Second, these numbers represent the optimal amount of homework, not the recommended amount. What’s the difference? Saying “the optimal amount of homework for a 3rd grader is 30 minutes per day” means that, if you are going to assign homework to a 3rd grader, around 30 minutes is a solid amount. It is not a recommendation that you make sure your 3rd grader gets a half-hour of homework every day. It is not a prescription for a certain amount of homework, but merely a guideline for what amount of homework is ideal when and if you assign it.
Third, remember that these are only averages. You are not overburdening your child if you sometimes go over these numbers; you are not neglecting your child if you dip below them. These numbers represent a rule of thumb—useful for general application, but admitting of occasional exceptions. A senior preparing for a final exam is obviously going to spend more time than usual studying; a child who is a math whiz may spend less time than usual on homework. There are all sorts of variables that need to be allowed for.
The Purpose of Homework
Really, though, before you assign homework, you should stop to ask yourself why you are assigning it. “That’s a silly question,” you might think. “Homework is simply part of school.” But why? What is the benefit of giving children additional work to complete outside of regular edcuational time? There are several reasons when this is necessary:
1. When the subject requires drills or repetitions in order to master. For example, working through twenty geometry problems to master the Pythagoream Theorem, practicing a list of vocabulary words when learning French, or reading and re-reading a scene from Shakespeare to memorize for a play.
2. When additional reading is required to cover material not covered in class. For example, when working through a science chapter with your child, the explanation of a certain concept takes longer than anticipated, leading you to have to end class without finishing the chapter; you ask your child to finish reading the chapter on his own and be ready to discuss it the following day.
3. When the class structure requires regular outside reading. For example, a literature class where the class time is based around lectures delivered on texts the student is expected to read on his or her own time.
4. When preparing for a class project or presentation. For example, a history student working on a poster project for an oral presentation, or researching/writing a term paper.

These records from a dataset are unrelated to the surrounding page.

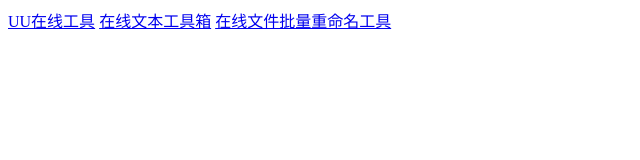
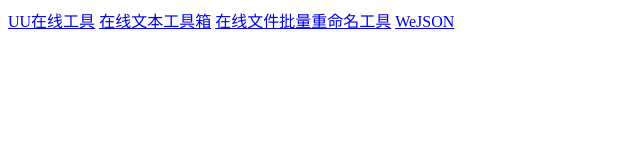
Before and after one commit to onlinewebtools/web, a plain HTML site: page index.html in a window 1280 px wide. Shown: the full height of the page, 0-640 px from the left. Drawn offline with Linux system fonts and the light colour scheme.

Commit message:
Update index.html

```diff
--- a/index.html
+++ b/index.html
@@ -11,6 +11,7 @@
     <a href="https://uutool.cn" target="_blank">UU在线工具</a>
     <a href="https://txttool.cn" target="_blank">在线文本工具箱</a>
     <a href="https://webrename.cn" target="_blank">在线文件批量重命名工具</a>
+      <a href="https://wejson.cn" target="_blank">WeJSON</a>
 </main>
 
 </body>
```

You may have noticed, each of these examples reflect a scenario where homework is necessary. One reason it is not necessary is “because a class should have homework.” You should not assign homework just because you feel like a class ought to have it. Assign homework with a purpose, to reinforce a specific skill or impart specific information; do not assign it merely for the sake of “having homework.” It is perfectly acceptable for certain classes to not have regular homework if the demands of the course do not require it. If you are using an unschooling model, you may not assign any homework at all.
Assigning homework is always going to be subject to a host of variables, but hopefully this has helped take some of the guesswork out of it.